Every line of the data that contains the string "MATCH" must be copied.

[[ Data section open ]]

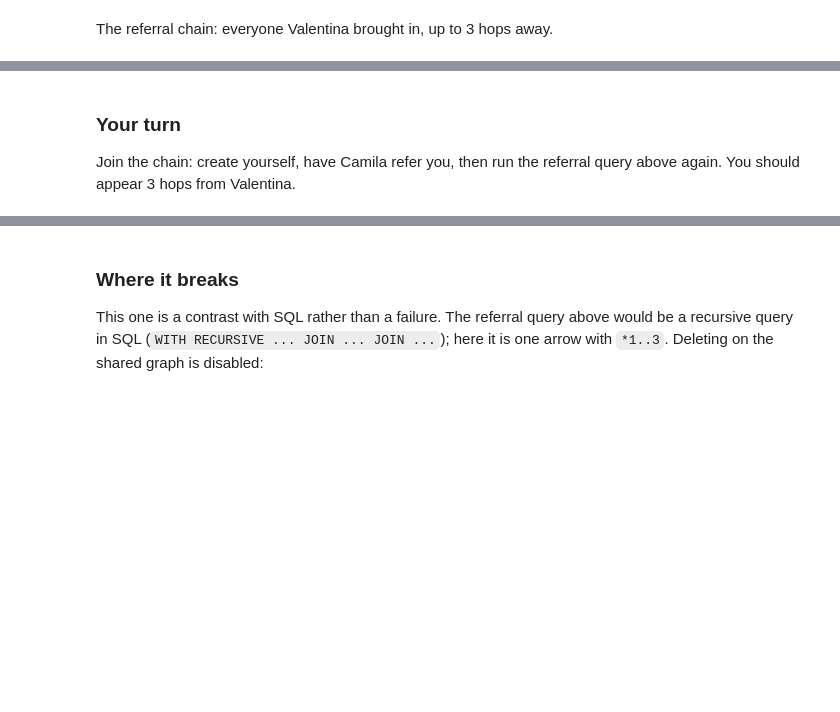
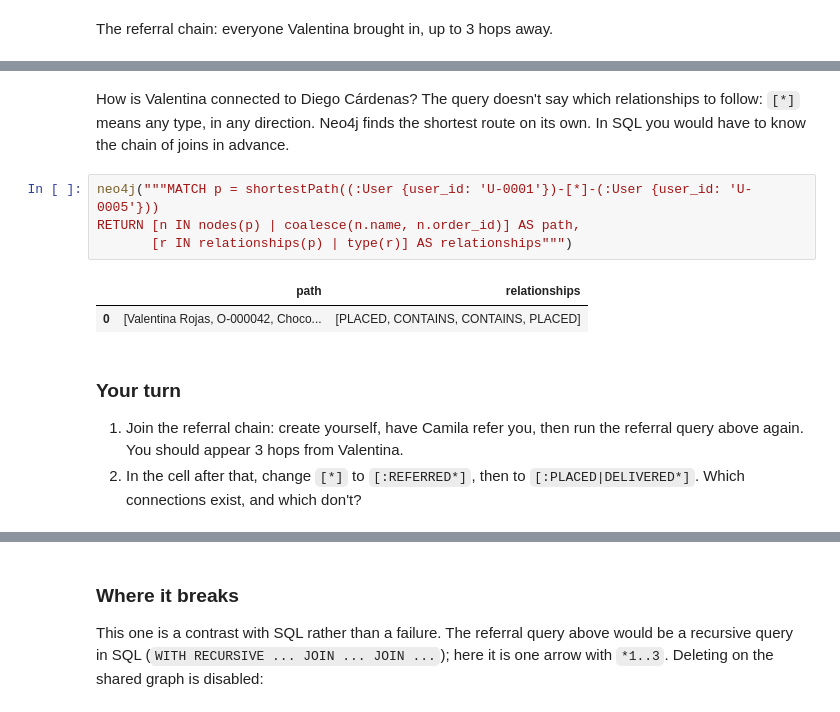
Before and after one commit to dcanasp/NoSQL-Class, a Jupyter notebook: notebook/domi_lab.ipynb, the cells around one changed output, grey strips where cells are left out. Saved outputs shown, nothing was run; the diff lists cells and outputs as text; blank space fills up the shorter version.

```diff
--- a/notebook/domi_lab.ipynb
+++ b/notebook/domi_lab.ipynb
@@ -245,6 +403,18 @@ RETURN u.name AS user, length(path) AS hops""")
+# %% [markdown]
+How is Valentina connected to Diego Cárdenas? The query doesn't say which relationships to follow: `[*]`
+means any type, in any direction. Neo4j finds the shortest route on its own. In SQL you would have to know the
+chain of joins in advance.
+# %%
+neo4j("""MATCH p = shortestPath((:User {user_id: 'U-0001'})-[*]-(:User {user_id: 'U-0005'}))
+RETURN [n IN nodes(p) | coalesce(n.name, n.order_id)] AS path,
+       [r IN relationships(p) | type(r)] AS relationships""")
+# %% [output]
+|  | path | relationships |
+| 0 | [Valentina Rojas, O-000042, Choco... | [PLACED, CONTAINS, CONTAINS, PLACED] |
 # %% [markdown]
 ### Your turn
-Join the chain: create yourself, have Camila refer you, then run the referral query above again. You should appear 3 hops from Valentina.
+1. Join the referral chain: create yourself, have Camila refer you, then run the referral query above again. You should appear 3 hops from Valentina.
+2. In the cell after that, change `[*]` to `[:REFERRED*]`, then to `[:PLACED|DELIVERED*]`. Which connections exist, and which don't?
 # %%
 neo4j(f"""MERGE (me:User {{user_id: 'S-{NICK}'}}) SET me.name = '{NICK}'
 WITH me MATCH (camila:User {{user_id: 'U-0003'}})
```
Also changed, not shown: parts of 46 cells of this notebook, 7 other files.
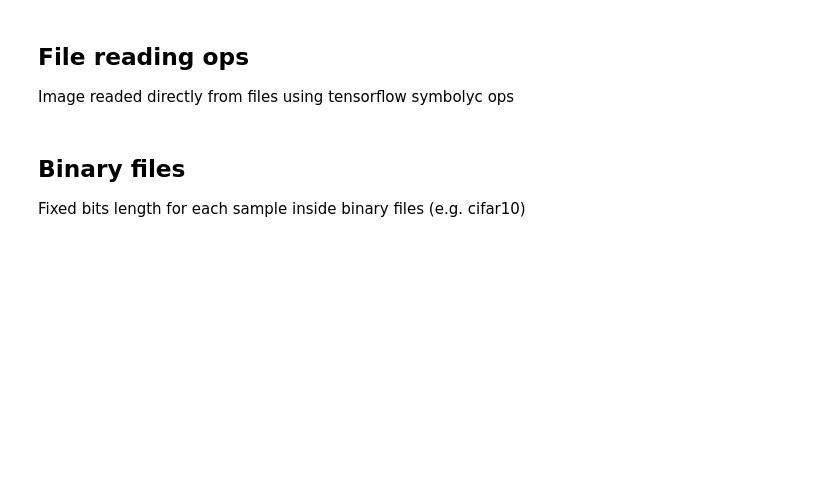
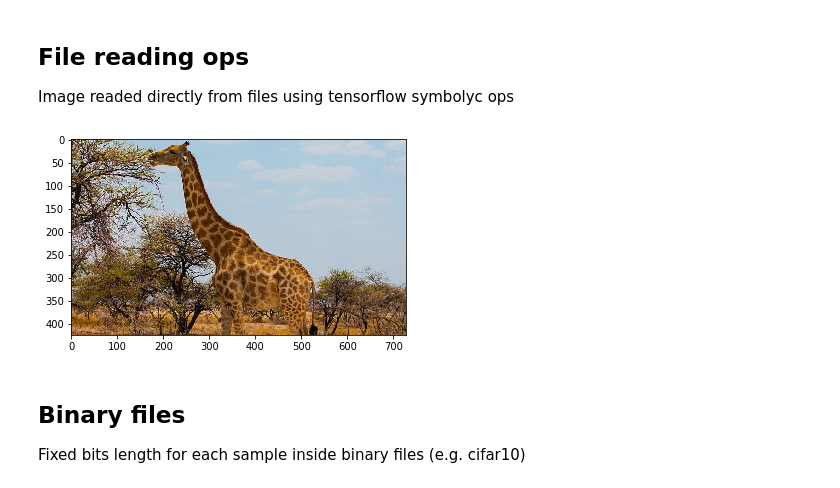
Before and after one commit to AlessioTonioni/TensorFlow-Intro, a Jupyter notebook: Inputs_types.ipynb, the cells around one changed output. Drawn from its saved outputs; the diff is of its cells as text; code cells hidden in the pictures; blank space fills up the shorter version.

```diff
--- a/Inputs_types.ipynb
+++ b/Inputs_types.ipynb
@@ -23,28 +35,30 @@ Image readed directly from files using tensorflow symbolyc ops
 # %%
 image_files = [os.path.join(data_dir,f) for f in os.listdir(data_dir) if f.endswith('.jpg')]
 
 #create a queue to hold the list of filename to be readed
 filename_queue = tf.train.string_input_producer(image_files, shuffle=False)
 #create a symbolic op to read the file from disk as sequence of bits
 reader = tf.WholeFileReader()
 _,file_content = reader.read(filename_queue)
 #create a symbolic op to decode data
 image = tf.image.decode_image(file_content)
 
 with tf.Session() as sess:
     #start input reader threads
     coord = tf.train.Coordinator()
     threads = tf.train.start_queue_runners(sess=sess, coord=coord)
 
     #initialize everything
     sess.run(tf.global_variables_initializer())
 
     #eval image op
     tf_eval_image = sess.run(image)
-    plt.imshow(tf_eval_image)
+    plt.imshow(tf_eval_image.astype(np.uint8))
 
     #stop input threads
     coord.request_stop()
+# %% [output]
+[figure, added]
 # %% [markdown]
 ## Binary files
 Fixed bits length for each sample inside binary files (e.g. cifar10)
```
Also changed, not shown: parts of 5 cells of this notebook, 4 other files.
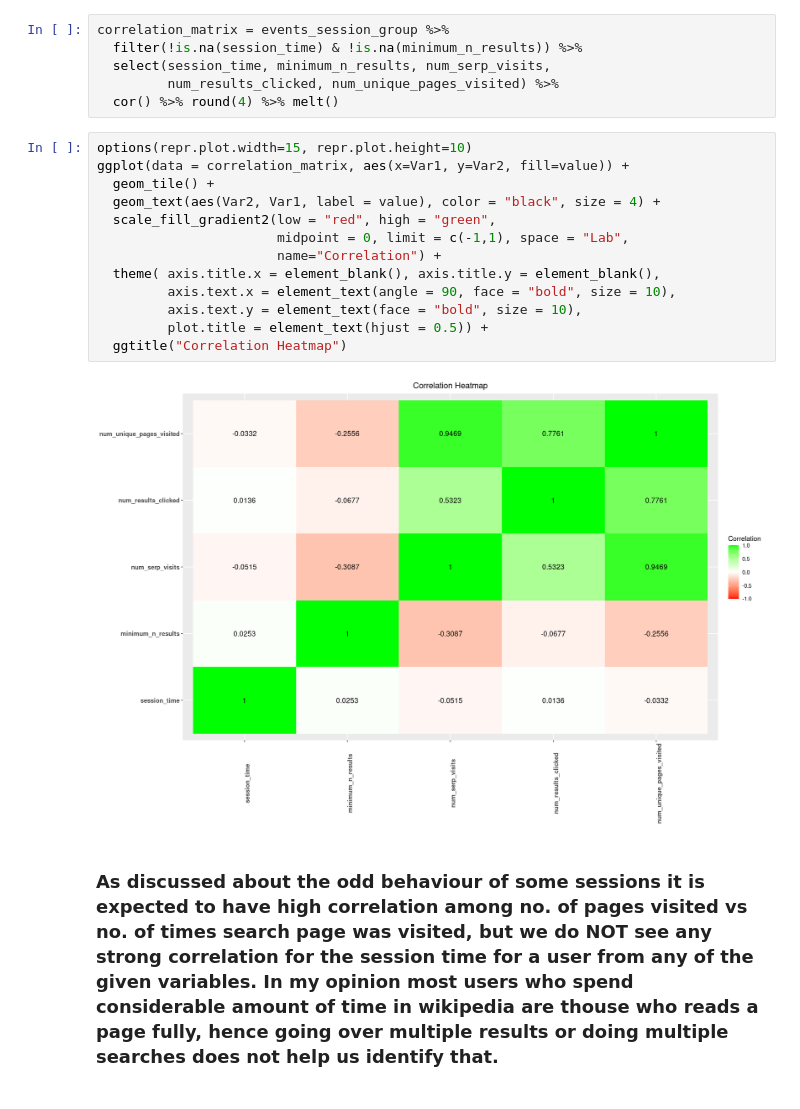
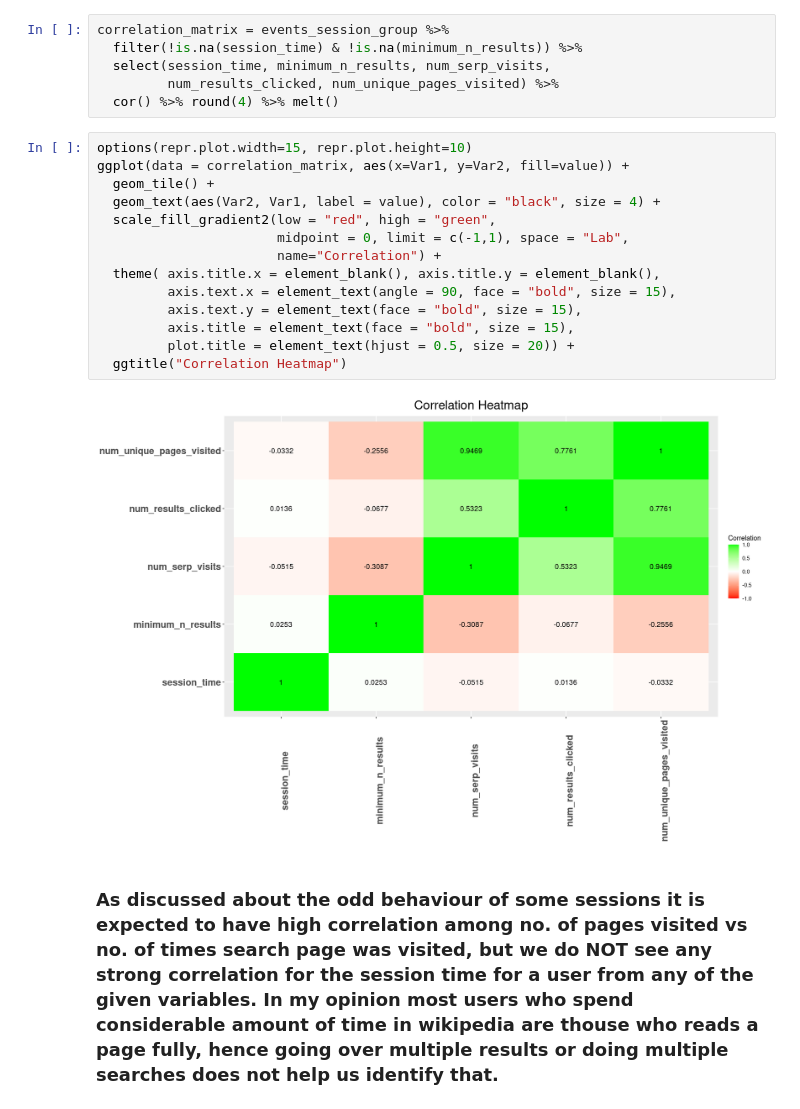
Before and after one commit to devarajphukan/wikimedia-discovery-analysis, a Jupyter notebook: explore.ipynb, the cells around one changed output. Saved outputs shown, nothing was run; the diff lists cells and outputs as text.

Commit message:
fix plot label and title size

```diff
--- a/explore.ipynb
+++ b/explore.ipynb
@@ -250,18 +252,19 @@ correlation_matrix = events_session_group %>%
 # %%
 options(repr.plot.width=15, repr.plot.height=10)
 ggplot(data = correlation_matrix, aes(x=Var1, y=Var2, fill=value)) +
   geom_tile() +
   geom_text(aes(Var2, Var1, label = value), color = "black", size = 4) +
   scale_fill_gradient2(low = "red", high = "green",
                        midpoint = 0, limit = c(-1,1), space = "Lab",
                        name="Correlation") +
   theme( axis.title.x = element_blank(), axis.title.y = element_blank(),
-         axis.text.x = element_text(angle = 90, face = "bold", size = 10),
-         axis.text.y = element_text(face = "bold", size = 10),
-         plot.title = element_text(hjust = 0.5)) +
+         axis.text.x = element_text(angle = 90, face = "bold", size = 15),
+         axis.text.y = element_text(face = "bold", size = 15),
+         axis.title = element_text(face = "bold", size = 15),
+         plot.title = element_text(hjust = 0.5, size = 20)) +
   ggtitle("Correlation Heatmap")
 # %% [output]
-[figure, old version]
+[figure, new version]
 # %% [markdown]
 ### As discussed about the odd behaviour of some sessions it is expected to have high correlation among no. of pages visited vs no. of times search page was visited, but we do NOT see any strong correlation for the session time for a user from any of the given variables. In my opinion most users who spend considerable amount of time in wikipedia are thouse who reads a page fully, hence going over multiple results or doing multiple searches does not help us identify that.
 # %% [markdown]
```
Also changed, not shown: parts of 6 cells of this notebook, 4 other files.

[[ Data section closed ]]

Result of the exercise:
+neo4j("""MATCH p = shortestPath((:User {user_id: 'U-0001'})-[*]-(:User {user_id: 'U-0005'}))
 WITH me MATCH (camila:User {{user_id: 'U-0003'}})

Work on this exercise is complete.